In terms of commercial lending, loan volume for the first quarter of 2020 is not yet available, but some deals have been delayed or cancelled as some lenders walk away.

Jamie Woodwell, head of commercial research at the Mortgage Bankers Association, said in a statement that any momentum from originations in 2019 was “halted by the spread of the coronavirus” due to a slowdown in demand from borrowers and the difficulty underwriting and funding the loans from lenders.

Government-sponsored entities including Fannie Mae and Freddie Mac have temporarily modified how appraisals are conducted in a bid to prevent property visits from becoming the definitive barrier to transactions moving forward. Both Fannie and Freddie issued guidance allowing exterior-only and desktop to replace interior appraisals for certain loans.

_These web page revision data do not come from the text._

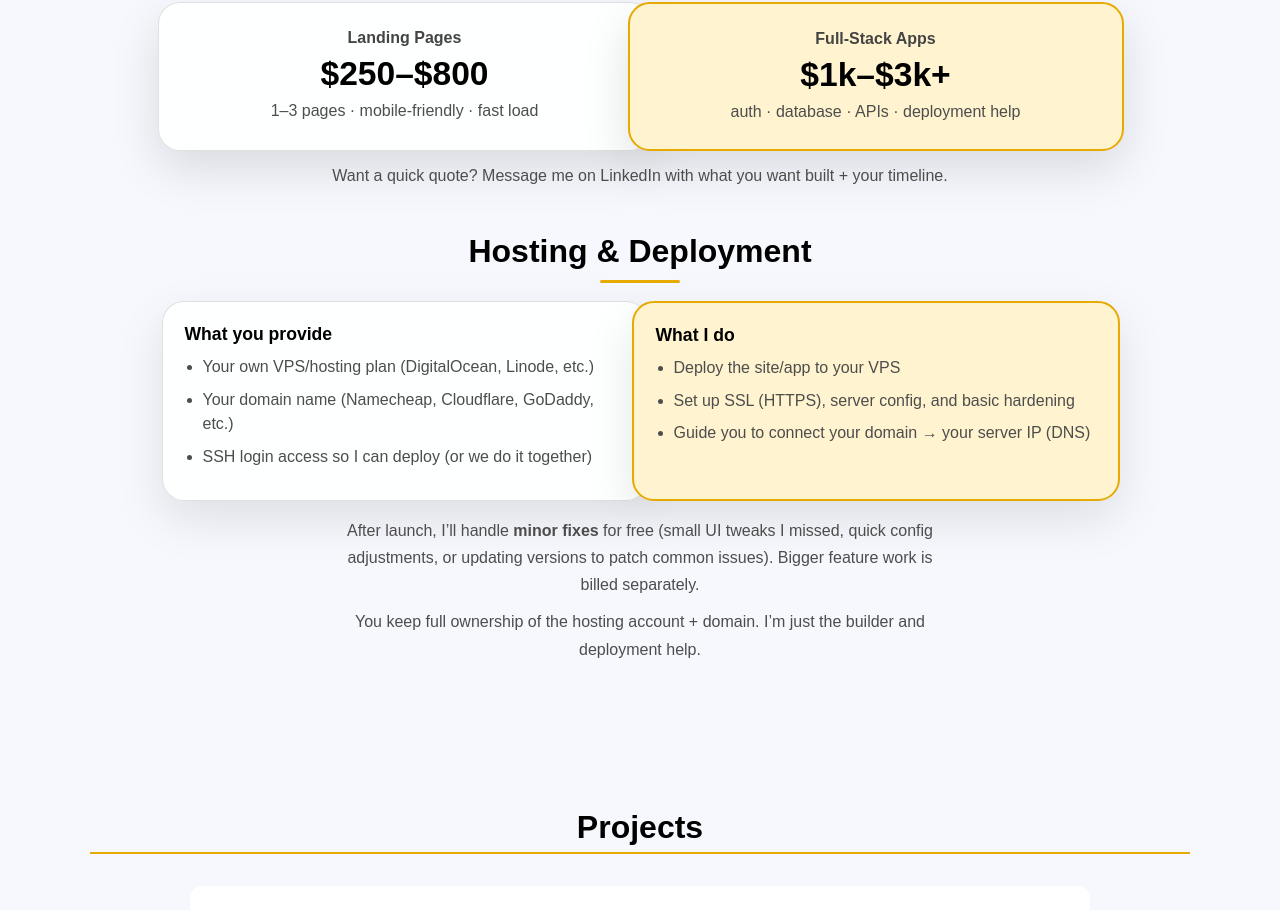
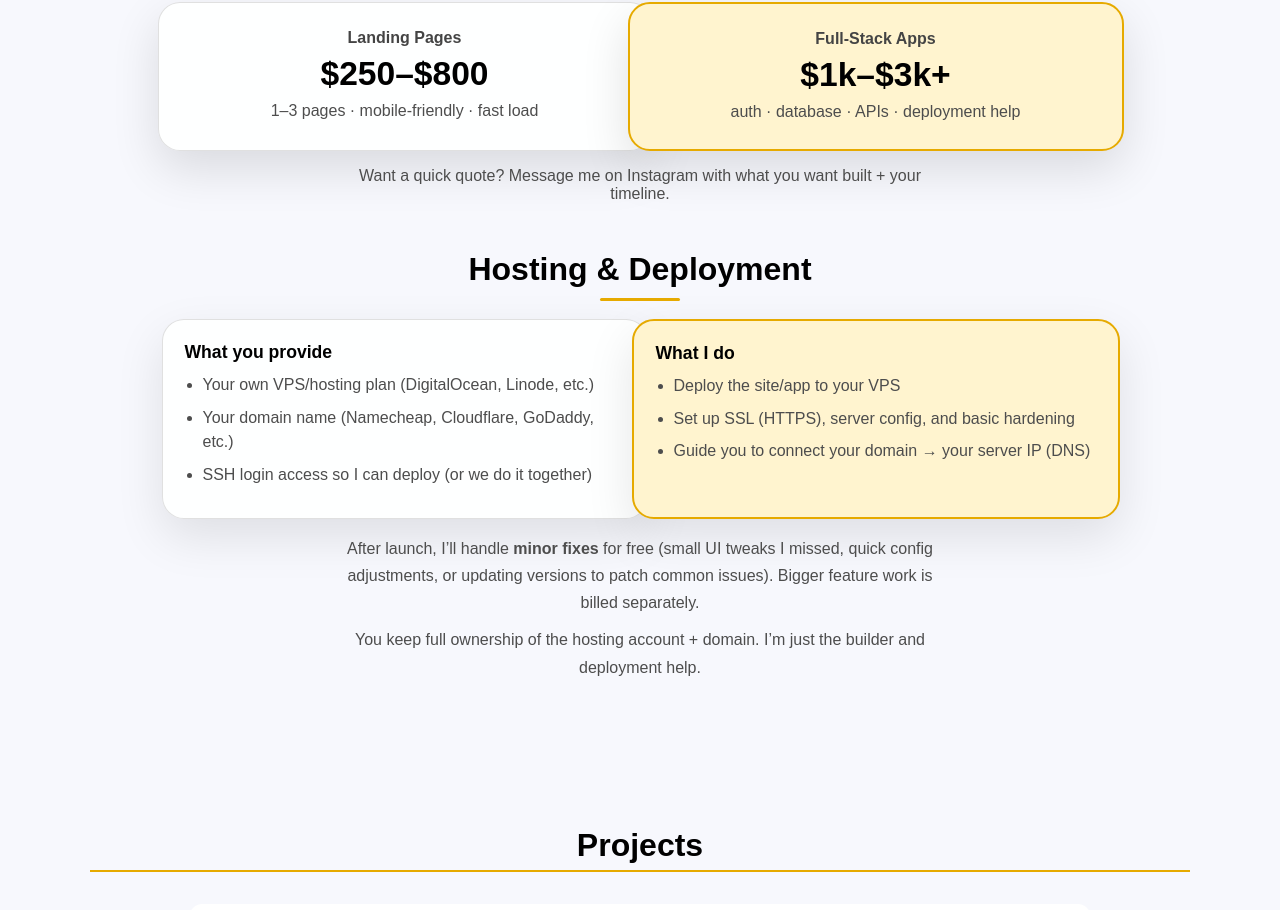
Before and after one commit to vances25/vanthedev, a Next.js app in the folder frontend/: page / in a window 1280 px wide. Shown: the part 858-1768 px from the top of the page. Built offline with nearby package versions, Linux system fonts and the light colour scheme.

Commit message:
change small word

```diff
--- a/frontend/src/app/page.tsx
+++ b/frontend/src/app/page.tsx
@@ -44,7 +44,7 @@ export default function Home() {
           </div>
 
           <p className={styles.pricingNote}>
-            Want a quick quote? Message me on LinkedIn with what you want built + your timeline.
+            Want a quick quote? Message me on Instagram with what you want built + your timeline.
           </p>
         </section>
 
```
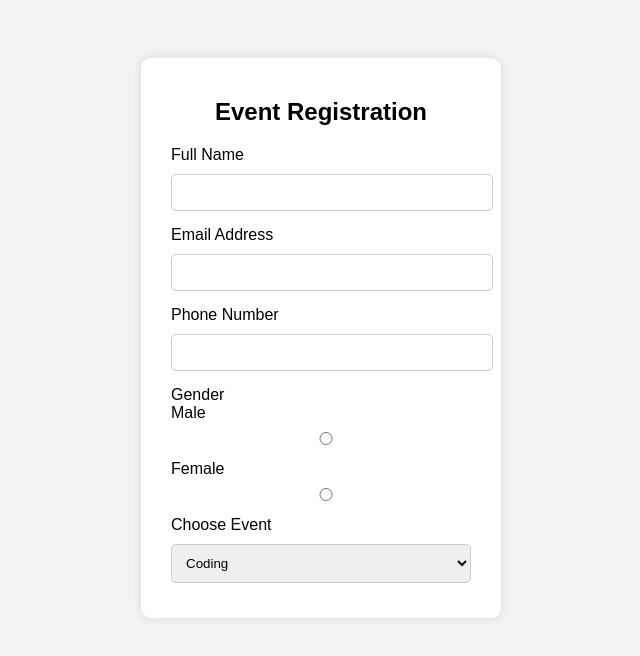
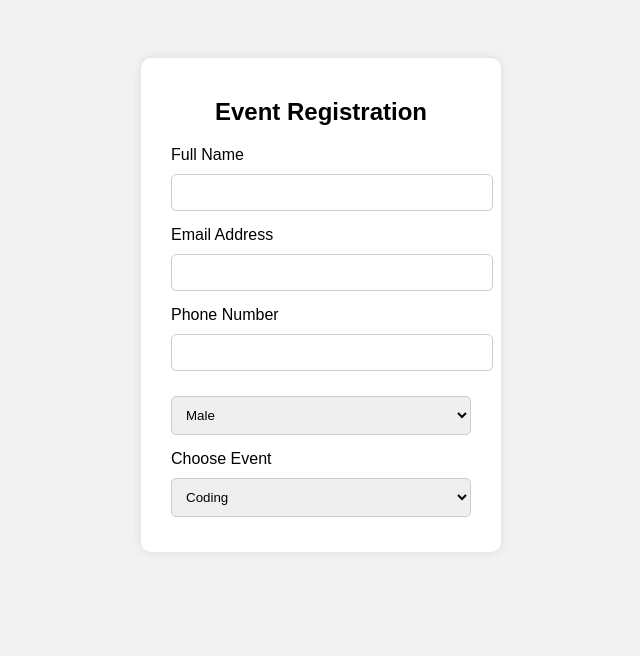
Before and after one commit to mayuriduru/registration-form, a plain HTML site: page registration.html in a window 1280 px wide. Shown: the whole page, without its empty margins (319-959 px from the left). Drawn offline with Linux system fonts and the light colour scheme.

Commit message:
Update registration.html

```diff
--- a/registration.html
+++ b/registration.html
@@ -51,11 +51,11 @@ text-align: center;
 <input type="email" id="email" name="email" required>
 <label for="Phone">Phone Number</label>
 <input type ="tel" id="phone" name="phone" required>
-<label for="Gender">Gender</label><br>
-<label for="Male">Male</label><br>
-<input type="radio" id="male" name="gender" value="male"><br>
-<label for="Female">Female</label><br>
-<input type="radio" id="female" name="gender" value="female><br>
+<select>
+  <option>Male</option>
+  <option>Female</option>
+  <option>Other</option>
+</select>
 <label for="event">Choose Event</label>
 <select id="event" name="event">
 <option value="coding">Coding</option>
```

Miller said he expects that the federal agencies’ rule to be mirrored by other regulators and predicted it will open a door for bad actors, including predatory lenders and fraudsters.

“Because that always happens when the rules are removed,” he said. “This can’t end well.”

Write to Erin Hudson at